Bariatric surgery: results in obesity and effects on metabolic parameters

Curr Opin Lipidol. 2011 Feb;22(1):1-5. doi: 10.1097/MOL.0b013e328340b8fd.

Abstract

Purpose of review: The use of bariatric surgery is increasing at an enormous rate in all countries but the indications for the operation on the basis of metabolic derangements are not clear as only one controlled randomized trial has been performed so far. Thus, it is not clear whether bariatric surgery should be performed on obese patients with long-standing type 2 diabetes or poorly controlled hypertension or hypertriglyceridemia. The mechanism for the immediate improvement in glucose tolerance after gastric bypass is not clear but is being actively investigated.

Recent findings: Gastric bypass appears to enhance glucagon-like peptide-1 production and suppress glucose-dependent insulinotropic polypeptide production. It appears that patients with type 2 diabetes and a greater BMI gain more benefit from the operation.

Summary: Bariatric surgery, particularly gastric bypass, has powerful and usually persistent effects on type 2 diabetes, dyslipidemia, and hypertension but randomized controlled trials with predefined metabolic entry criteria and planned comprehensive follow-up are required.

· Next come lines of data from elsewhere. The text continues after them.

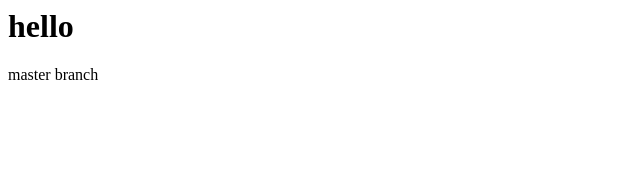
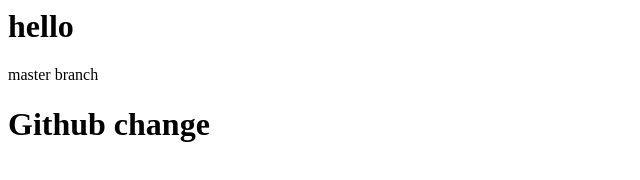
Before and after one commit to Siron999/testRepo, a plain HTML site: page index.html in a window 1280 px wide. Shown: the whole page, without its empty margins (0-640 px from the left). Drawn offline with Linux system fonts and the light colour scheme.

Commit message:
github commit

```diff
--- a/index.html
+++ b/index.html
@@ -1,2 +1,3 @@
 <h1>hello</h1>
 <p>master branch </p>
+<h1>Github change</h1>
```
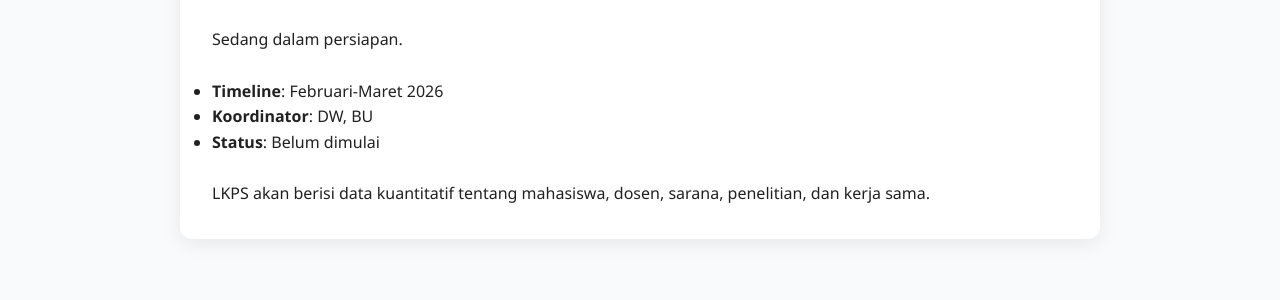
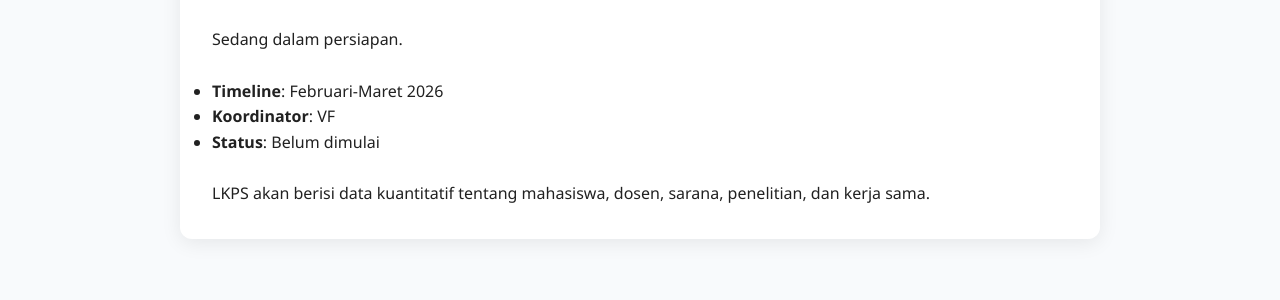
Before and after one commit to portal-psbm/aksibm-26, a Jekyll site: the page built from lkps.md, in a window 1280 px wide. Shown: the part 221-521 px from the top of the page. Built offline with Jekyll 4.4.1, drawn with Linux system fonts in a browser that asks for light colours.

Commit message:
Perbarui lkps dan led

```diff
--- a/lkps.md
+++ b/lkps.md
@@ -10,7 +10,7 @@ permalink: /lkps/
 Sedang dalam persiapan. <br><br>
 
 - **Timeline**: Februari-Maret 2026
-- **Koordinator**: DW, BU
+- **Koordinator**: VF
 - **Status**: Belum dimulai <br><br>
 
 > LKPS akan berisi data kuantitatif tentang mahasiswa, dosen, sarana, penelitian, dan kerja sama.
```
Also changed, not shown: led.md (+1 -1 lines).
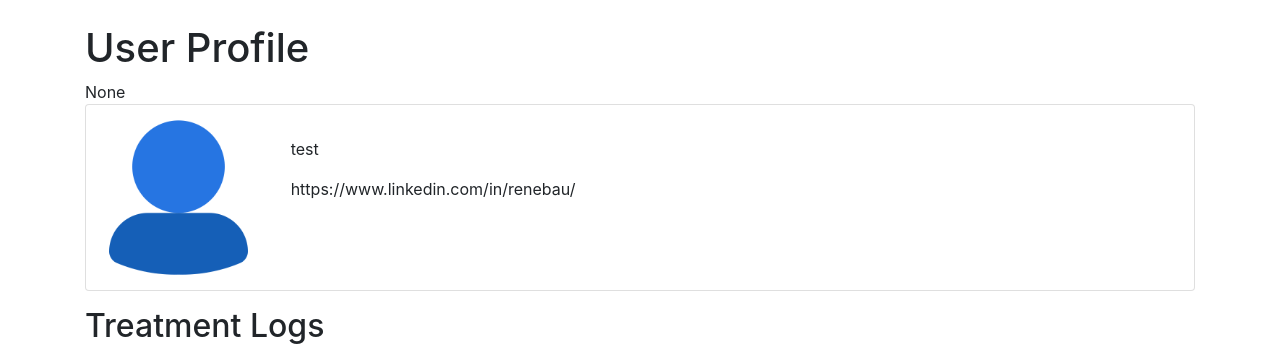
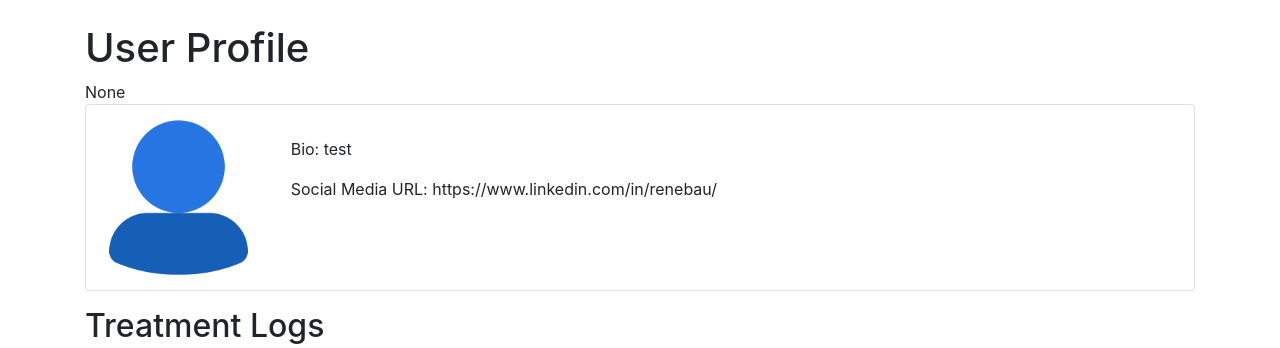
Before and after one commit to renebaumann3000/gist_project, a Django app: page /members/6/profile/ in a window 1280 px wide. Shown: the part 56-404 px from the top of the page. Run offline with Django 4.2, Linux system fonts and the light colour scheme; a user stored in the database is signed in; data comes from the database, SQL or seed files in the repository; some libraries are stand-ins or nearby versions.

Commit message:
added bio + social media title to html template

```diff
--- a/members/templates/registration/user_profile.html
+++ b/members/templates/registration/user_profile.html
@@ -26,9 +26,9 @@
           <!-- User's Name -->
           <h5 class="card-title">{{ page_member.user.first_name }} {{ page_member.user.last_name }}</h5>
           <!-- User's Bio -->
-          <p class="card-text">{{ page_member.bio }}</p>
+          <p class="card-text">Bio: {{ page_member.bio }}</p>
 
-          <p class="card-text">{{ page_member.socialmedia_url }}</p>
+          <p class="card-text">Social Media URL: {{ page_member.socialmedia_url }}</p>
 
 
           <!-- Conditional Link Based on Profile Availability -->
```
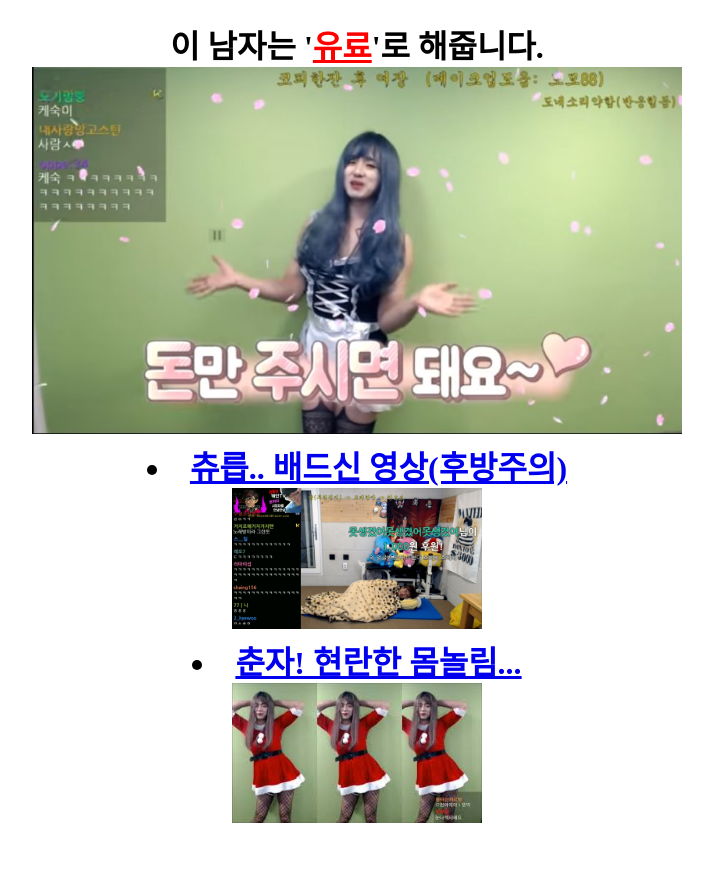
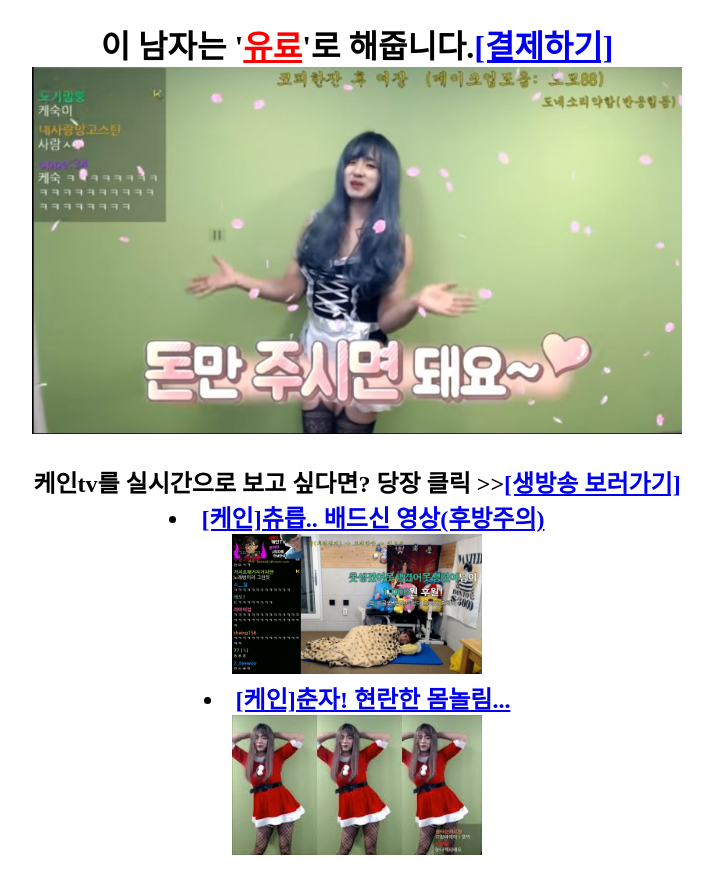
Before and after one commit to dogbaby2011/-tv, a plain HTML site: page index.html in a window 1280 px wide. Shown: the whole page, without its empty margins (283-996 px from the left). Before the commit the page ends 852 px from the top, so only its background shows below. Drawn offline with Linux system fonts and the light colour scheme.

Commit message:
케인
업데이트

```diff
--- a/index.html
+++ b/index.html
@@ -5,10 +5,13 @@
   <meta charset="utf-8">
 </head>
 <body>
-<h1 style="text-align:center"><strong>이 남자는 '<u style="color:red;">유료</u>'로 해줍니다.</strong><br>
-  <img  src="-3000_케숙0.jpg" width="650px"<br>
-  <li><a href="https://youtu.be/yRGJXzY99wM" target="_blank" title="일본인 배드신 영상(노모자이크)">츄릅.. 배드신 영상(후방주의)</a></li><img  src="-3000_케숙1.jpg" width="250px"<br>
-  <li><a href="https://youtu.be/92volEdYcCQ" target="_blank" title="스킬이 대단한 60대 할아방탱이">춘자! 현란한 몸놀림...</a></li><img  src="-3000_케숙2.jpg" width="250px"<br>
+<h1 style="text-align:center"><strong>이 남자는 '<u style="color:red;">유료</u>'로 해줍니다.<a href="https://twip.kr/donate/kanetv8" target="_blank" title="결제하기">[결제하기]</a></strong><br>
+    <a href="https://www.youtube.com/channel/UC0aKwoKNeqBaUwiEXmkQaGQ" target="_blank" title="케인tv 바로가기"><img src="-3000_케숙0.jpg" width="650px"></a><br>
+<h2 style="text-align:center"><strong>케인tv를 실시간으로 보고 싶다면? 당장 클릭 >><a href="https://www.twitch.tv/kanetv8" target="_blank" title="실시간 보기">[생방송 보러가기]</strong></a>
+<li><a href="https://youtu.be/yRGJXzY99wM" target="_blank" title="[케인]츄릅.. 배드신 영상(후방주의)">[케인]츄릅.. 배드신 영상(후방주의)</a></li>
+    <a href="https://youtu.be/yRGJXzY99wM" target="_blank" title="[케인]츄릅.. 배드신 영상(후방주의)"><img src="-3000_케숙1.jpg" width="250px"<br>
+<li><a href="https://youtu.be/92volEdYcCQ" target="_blank" title="[케인]춘자! 현란한 몸놀림...">[케인]춘자! 현란한 몸놀림...</a></li>
+    <a href="https://youtu.be/92volEdYcCQ" target="_blank" title="[케인]춘자! 현란한 몸놀림..."><img  src="-3000_케숙2.jpg" width="250px"<br>
 </h1>
 </body>
 </html>
```
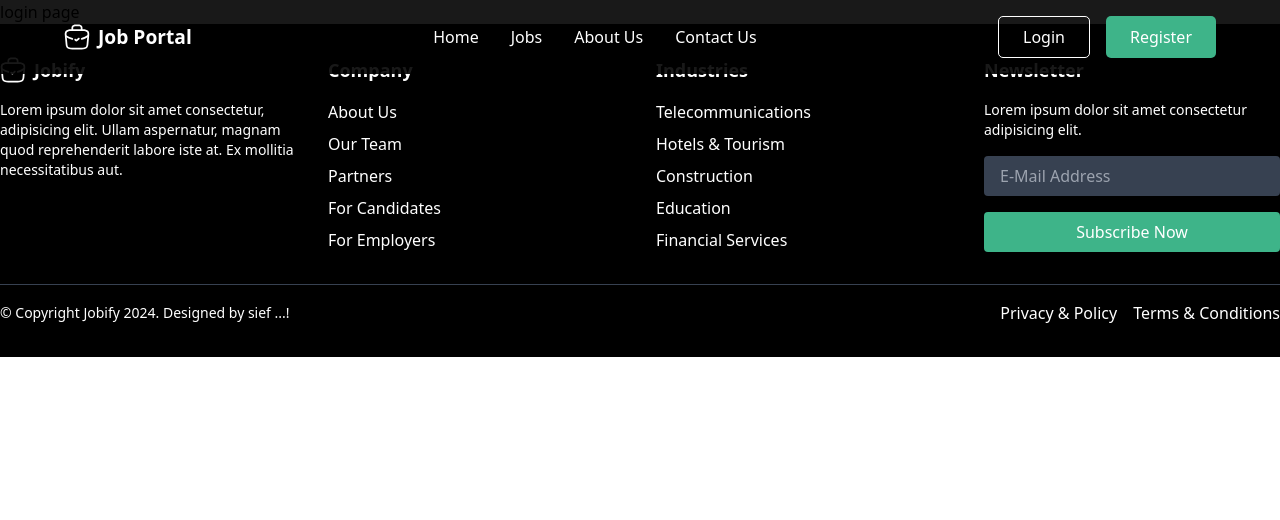
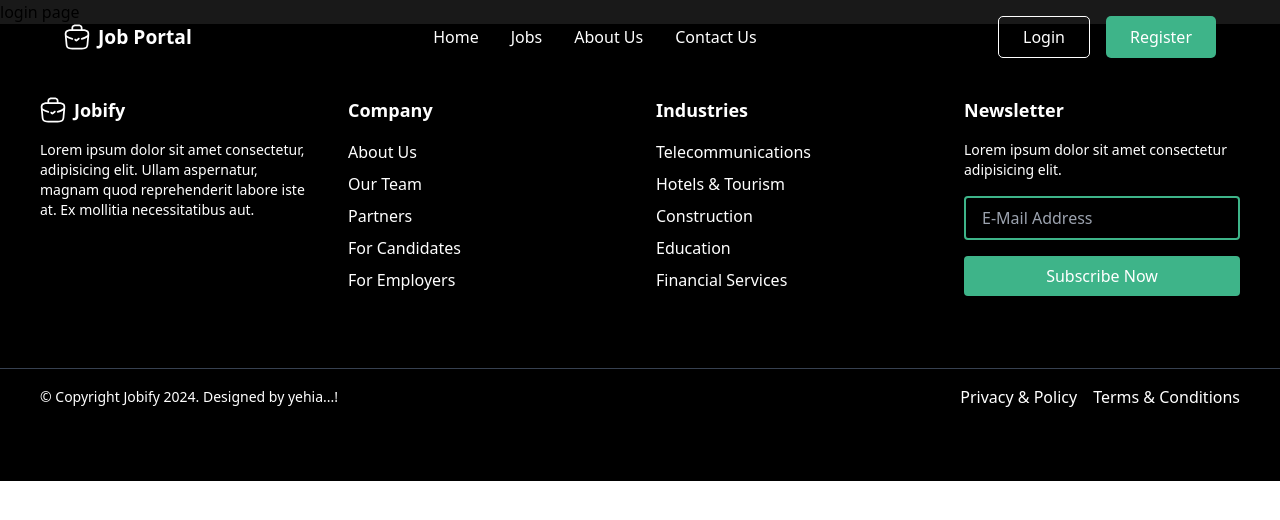
Before and after one commit to a7med-ye7ia/Jobify, a React (Vite) app: page /Sign-in in a window 1280 px wide. Shown: the top 520 px of the page. Built offline with nearby package versions, Linux system fonts and the light colour scheme.

Commit message:
designed footer

```diff
--- a/src/Client/Components/Footer.jsx
+++ b/src/Client/Components/Footer.jsx
@@ -1,9 +1,9 @@
 const Footer = () => {
     return (
         <footer className="bg-black text-white py-8">
-            <div className="container mx-auto grid grid-cols-1 md:grid-cols-4 gap-8">
+            <div className="container mx-auto grid grid-cols-1 md:grid-cols-4 gap-8 p-10">
                 <div className="space-y-4">
-                    <div className="flex items-center gap-2">
+                    <div className="flex items-center gap-2 cursor-pointer hover:text-[#3EB489]">
                         <svg width="26" height="26" viewBox="0 0 26 26" fill="none" xmlns="http://www.w3.org/2000/svg">
                             <path d="M12.3472 17.468C11.9739 17.468 11.6006 17.328 11.3206 17.048L10.5623 16.2897C10.2239 15.9513 10.2239 15.3913 10.5623 15.053C10.9006 14.7147 11.4606 14.7147 11.7989 15.053L12.3589 15.613L14.2372 13.8863C14.5872 13.5597 15.1472 13.583 15.4739 13.933C15.8006 14.283 15.7772 14.843 15.4272 15.1697L13.3506 17.083C13.0589 17.3397 12.7089 17.468 12.3472 17.468Z" fill="white" />
                             <path d="M17.6672 25.5417H8.33392C2.94392 25.5417 1.94059 23.0334 1.68392 20.5951L0.808924 11.2501C0.680591 10.0251 0.645591 8.21672 1.85892 6.86339C2.90892 5.69672 4.64726 5.13672 7.16726 5.13672H18.8339C21.3656 5.13672 23.1039 5.70838 24.1422 6.86339C25.3556 8.21672 25.3206 10.0251 25.1922 11.2617L24.3172 20.5834C24.0606 23.0334 23.0572 25.5417 17.6672 25.5417ZM7.16726 6.87505C5.19559 6.87505 3.84226 7.26005 3.15392 8.03005C2.58226 8.66005 2.39559 9.62839 2.54726 11.0751L3.42226 20.4201C3.62059 22.2634 4.12226 23.7917 8.33392 23.7917H17.6672C21.8672 23.7917 22.3806 22.2634 22.5789 20.4084L23.4539 11.0867C23.6056 9.62839 23.4189 8.66005 22.8472 8.03005C22.1589 7.26005 20.8056 6.87505 18.8339 6.87505H7.16726Z" fill="white" />
@@ -22,24 +22,24 @@ const Footer = () => {
                 <div>
                     <h3 className="text-lg font-semibold mb-4">Company</h3>
                     <ul className="space-y-2">
-                        <li><a href="#" className="hover:text-gray-400">About Us</a></li>
-                        <li><a href="#" className="hover:text-gray-400">Our Team</a></li>
-                        <li><a href="#" className="hover:text-gray-400">Partners</a></li>
-                        <li><a href="#" className="hover:text-gray-400">For Candidates</a></li>
-                        <li><a href="#" className="hover:text-gray-400">For Employers</a></li>
+                        <li><a href="#" className="hover:text-[#3EB489]">About Us</a></li>
+                        <li><a href="#" className="hover:text-[#3EB489]">Our Team</a></li>
+                        <li><a href="#" className="hover:text-[#3EB489]">Partners</a></li>
+                        <li><a href="#" className="hover:text-[#3EB489]">For Candidates</a></li>
+                        <li><a href="#" className="hover:text-[#3EB489]">For Employers</a></li>
                     </ul>
                 </div>
                 <div>
                     <h3 className="text-lg font-semibold mb-4">Industries</h3>
                     <ul className="space-y-2">
-                        <li><a href="#" className="hover:text-gray-400">Telecommunications</a></li>
-                        <li><a href="#" className="hover:text-gray-400">Hotels & Tourism</a></li>
-                        <li><a href="#" className="hover:text-gray-400">Construction</a></li>
-                        <li><a href="#" className="hover:text-gray-400">Education</a></li>
-                        <li><a href="#" className="hover:text-gray-400">Financial Services</a></li>
+                        <li><a href="#" className="hover:text-[#3EB489]">Telecommunications</a></li>
+                        <li><a href="#" className="hover:text-[#3EB489]">Hotels & Tourism</a></li>
+                        <li><a href="#" className="hover:text-[#3EB489]">Construction</a></li>
+                        <li><a href="#" className="hover:text-[#3EB489]">Education</a></li>
+                        <li><a href="#" className="hover:text-[#3EB489]">Financial Services</a></li>
                     </ul>
                 </div>
-                <div className="space-y-4">
+                <div className="space-y-4 cursor-pointer">
                     <h3 className="text-lg font-semibold">Newsletter</h3>
                     <p className="text-sm">
                         Lorem ipsum dolor sit amet consectetur adipisicing elit.
@@ -47,16 +47,16 @@ const Footer = () => {
                     <input
                         type="email"
                         placeholder="E-Mail Address"
-                        className="w-full px-4 py-2 rounded bg-gray-700 text-white placeholder-gray-400 focus:outline-none focus:ring-2 focus:ring-blue-500"
+                        className="cursor-pointer w-full px-4 py-2 rounded bg-black text-white placeholder-gray-400 border-2 border-[#3EB489]  focus:outline-none"
                     />
-                    <button className="w-full py-2 bg-[#3EB489] rounded hover:bg-[#368a71]">
+                    <button className="w-full py-2 bg-[#3EB489] rounded hover:bg-[#376a57]">
                         Subscribe Now
                     </button>
                 </div>
             </div>
-            <div className="mt-8 border-t border-gray-700 pt-4 text-center md:flex md:items-center md:justify-between">
-                <p className="text-sm">
-                    © Copyright Jobify 2024. Designed by sief ...!
+            <div className="mt-8 border-t p-10 border-gray-700 pt-4 text-center md:flex md:items-center md:justify-between">
+                <p className="text-sm cursor-pointer">
+                    © Copyright Jobify 2024. Designed by yehia...!
                 </p>
                 <div className="mt-4 md:mt-0 flex justify-center space-x-4">
                     <a href="#" className="hover:text-gray-400">Privacy & Policy</a>
```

Publication types

  • Review

MeSH terms

  • Bariatric Surgery*
  • Diabetes Mellitus, Type 2 / surgery
  • Gastric Bypass
  • Glucagon-Like Peptide 1 / metabolism
  • Humans
  • Obesity / surgery*
  • Randomized Controlled Trials as Topic

Substances

  • Glucagon-Like Peptide 1